Strategies for Managing CPOs During Divorce

If you have been served:

  • Thoroughly and carefully review the order.
  • Find out how it affects your access to the marital home.
  • Do not contact the petitioner, even about children you share.
  • Do not respond to the petitioner’s messages or answer their calls.

If you are serving your partner:

  • Keep record of any contact.
  • Keep a copy of the CPO with you.
  • Attend the CPO review hearing.

Legal Rights Under Civil Protection Orders in Ohio

On either side of a Civil Protection Order, it can be a stressful process with many uncertainties. Make sure to consult with an attorney to understand what you can and cannot do in accordance with the order.

If you are being served with a protection order, you have:

  • The right to attend and contest the CPO hearing
  • Unless other specified, the right to your children within the constraints of the order
  • The right to an attorney in your defense

If you are filing for a protection order, you have:
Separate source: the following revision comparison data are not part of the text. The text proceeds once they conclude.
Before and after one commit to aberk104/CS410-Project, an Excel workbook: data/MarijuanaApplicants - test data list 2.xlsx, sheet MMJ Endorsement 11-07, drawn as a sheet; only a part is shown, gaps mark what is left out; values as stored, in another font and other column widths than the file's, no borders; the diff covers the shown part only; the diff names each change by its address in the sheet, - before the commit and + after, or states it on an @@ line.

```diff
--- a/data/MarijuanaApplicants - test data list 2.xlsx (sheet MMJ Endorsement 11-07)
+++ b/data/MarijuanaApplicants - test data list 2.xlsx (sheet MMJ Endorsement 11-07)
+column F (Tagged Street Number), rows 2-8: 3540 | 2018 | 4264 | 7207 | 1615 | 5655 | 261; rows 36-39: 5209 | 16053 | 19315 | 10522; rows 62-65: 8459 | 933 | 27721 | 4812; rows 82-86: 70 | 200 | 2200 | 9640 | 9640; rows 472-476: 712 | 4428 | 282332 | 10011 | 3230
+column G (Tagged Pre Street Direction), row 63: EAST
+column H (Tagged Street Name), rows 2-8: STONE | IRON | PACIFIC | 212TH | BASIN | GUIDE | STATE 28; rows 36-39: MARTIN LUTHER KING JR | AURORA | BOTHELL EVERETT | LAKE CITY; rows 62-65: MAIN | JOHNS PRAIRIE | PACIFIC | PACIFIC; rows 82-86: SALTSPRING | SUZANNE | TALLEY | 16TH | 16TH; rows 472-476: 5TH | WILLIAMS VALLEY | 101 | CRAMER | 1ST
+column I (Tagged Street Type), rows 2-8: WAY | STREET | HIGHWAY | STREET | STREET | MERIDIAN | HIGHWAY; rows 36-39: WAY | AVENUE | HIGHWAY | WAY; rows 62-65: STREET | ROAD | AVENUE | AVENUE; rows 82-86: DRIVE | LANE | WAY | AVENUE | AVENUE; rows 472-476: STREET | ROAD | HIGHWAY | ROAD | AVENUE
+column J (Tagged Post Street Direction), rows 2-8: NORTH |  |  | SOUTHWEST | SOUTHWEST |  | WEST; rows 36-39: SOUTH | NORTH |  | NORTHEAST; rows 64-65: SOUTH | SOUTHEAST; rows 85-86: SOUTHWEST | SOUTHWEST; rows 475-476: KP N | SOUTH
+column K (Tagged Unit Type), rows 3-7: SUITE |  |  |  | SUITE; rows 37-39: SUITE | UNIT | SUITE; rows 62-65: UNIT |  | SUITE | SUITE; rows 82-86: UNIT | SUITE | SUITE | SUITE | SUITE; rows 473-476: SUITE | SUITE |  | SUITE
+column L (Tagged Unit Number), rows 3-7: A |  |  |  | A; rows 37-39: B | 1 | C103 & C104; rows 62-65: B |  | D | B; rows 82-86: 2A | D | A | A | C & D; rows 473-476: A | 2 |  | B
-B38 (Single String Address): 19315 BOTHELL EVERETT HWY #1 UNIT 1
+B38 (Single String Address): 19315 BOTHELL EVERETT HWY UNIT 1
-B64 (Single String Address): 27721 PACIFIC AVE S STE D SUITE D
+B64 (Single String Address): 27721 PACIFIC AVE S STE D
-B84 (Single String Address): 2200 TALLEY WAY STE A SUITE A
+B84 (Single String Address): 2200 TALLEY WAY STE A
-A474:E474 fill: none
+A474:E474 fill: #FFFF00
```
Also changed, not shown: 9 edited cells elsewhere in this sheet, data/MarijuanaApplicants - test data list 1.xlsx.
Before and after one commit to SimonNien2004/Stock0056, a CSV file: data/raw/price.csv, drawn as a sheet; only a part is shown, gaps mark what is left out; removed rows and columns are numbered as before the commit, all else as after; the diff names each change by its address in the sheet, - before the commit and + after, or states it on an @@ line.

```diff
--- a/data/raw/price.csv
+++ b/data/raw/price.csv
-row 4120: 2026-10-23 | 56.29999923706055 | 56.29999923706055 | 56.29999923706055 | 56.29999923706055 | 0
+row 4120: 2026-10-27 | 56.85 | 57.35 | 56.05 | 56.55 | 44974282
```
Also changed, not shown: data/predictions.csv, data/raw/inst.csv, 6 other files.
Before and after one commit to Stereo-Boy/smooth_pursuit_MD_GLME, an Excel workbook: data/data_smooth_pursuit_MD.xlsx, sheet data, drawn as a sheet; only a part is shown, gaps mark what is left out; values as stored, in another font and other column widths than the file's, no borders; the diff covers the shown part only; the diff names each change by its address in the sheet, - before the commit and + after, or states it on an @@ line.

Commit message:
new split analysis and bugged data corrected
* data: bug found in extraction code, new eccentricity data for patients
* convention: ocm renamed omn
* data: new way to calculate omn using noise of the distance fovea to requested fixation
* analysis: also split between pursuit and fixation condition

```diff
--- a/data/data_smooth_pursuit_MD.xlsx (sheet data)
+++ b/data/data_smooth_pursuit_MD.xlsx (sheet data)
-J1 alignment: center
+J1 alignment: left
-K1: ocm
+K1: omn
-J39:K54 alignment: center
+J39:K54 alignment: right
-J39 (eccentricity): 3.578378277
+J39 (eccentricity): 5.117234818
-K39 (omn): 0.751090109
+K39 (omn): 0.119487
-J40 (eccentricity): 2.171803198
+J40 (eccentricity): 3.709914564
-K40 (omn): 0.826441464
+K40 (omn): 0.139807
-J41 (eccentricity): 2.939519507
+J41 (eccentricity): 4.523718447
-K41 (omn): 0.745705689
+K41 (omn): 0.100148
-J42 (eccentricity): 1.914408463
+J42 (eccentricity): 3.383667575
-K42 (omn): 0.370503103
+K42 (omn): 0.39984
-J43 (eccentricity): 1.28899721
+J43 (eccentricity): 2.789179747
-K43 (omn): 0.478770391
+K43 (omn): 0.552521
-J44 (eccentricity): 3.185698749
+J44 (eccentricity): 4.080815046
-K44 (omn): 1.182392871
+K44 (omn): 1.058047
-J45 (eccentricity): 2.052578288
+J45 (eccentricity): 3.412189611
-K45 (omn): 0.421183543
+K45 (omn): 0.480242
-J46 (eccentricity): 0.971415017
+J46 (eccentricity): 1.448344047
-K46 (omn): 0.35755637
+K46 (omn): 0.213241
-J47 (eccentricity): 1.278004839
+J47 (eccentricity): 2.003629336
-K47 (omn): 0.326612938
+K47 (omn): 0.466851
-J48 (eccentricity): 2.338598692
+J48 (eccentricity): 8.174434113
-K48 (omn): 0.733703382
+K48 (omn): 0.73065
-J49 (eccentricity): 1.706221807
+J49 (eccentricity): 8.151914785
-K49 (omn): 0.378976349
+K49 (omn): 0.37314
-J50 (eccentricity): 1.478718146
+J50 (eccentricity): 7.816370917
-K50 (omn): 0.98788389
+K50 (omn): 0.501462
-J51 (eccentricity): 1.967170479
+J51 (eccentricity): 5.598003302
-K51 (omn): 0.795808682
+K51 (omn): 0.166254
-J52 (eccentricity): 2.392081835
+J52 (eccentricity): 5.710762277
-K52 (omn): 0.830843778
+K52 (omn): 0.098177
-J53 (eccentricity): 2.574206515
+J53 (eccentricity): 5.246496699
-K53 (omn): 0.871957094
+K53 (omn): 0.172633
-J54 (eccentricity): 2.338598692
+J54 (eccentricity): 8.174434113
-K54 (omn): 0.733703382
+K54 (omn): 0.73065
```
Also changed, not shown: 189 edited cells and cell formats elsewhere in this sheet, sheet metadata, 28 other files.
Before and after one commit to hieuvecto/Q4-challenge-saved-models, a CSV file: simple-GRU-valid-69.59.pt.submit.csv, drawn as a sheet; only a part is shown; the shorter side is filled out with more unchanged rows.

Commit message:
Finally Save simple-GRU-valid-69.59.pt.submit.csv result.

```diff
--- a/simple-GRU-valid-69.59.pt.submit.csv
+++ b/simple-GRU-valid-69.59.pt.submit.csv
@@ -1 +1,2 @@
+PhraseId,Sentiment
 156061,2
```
  • The right to a victim advocate
  • The right of an attorney to help you file and make informed decisions
  • The possibility of being granted temporary custody of any shared children

For Help, Reach Out to an Ohio Family Law Attorney

The duration and provisions of a civil protection order depend upon many factors, such as evidence presented, relationship between the parties, severity of threat, and much more.

Violating a CPO can result in penalties and charges or affect your impending divorce. When a CPO is put into place during a divorce, your actions as both the respondent and the petitioner can make a significant impact on the outcome.

To ensure that you are truly acting in your best interest, contact a trusted attorney at Trolinger Law Offices as soon as possible. You can start by setting up a consultation and reading more about what we do in cases involving civil protection orders and divorce in Ohio.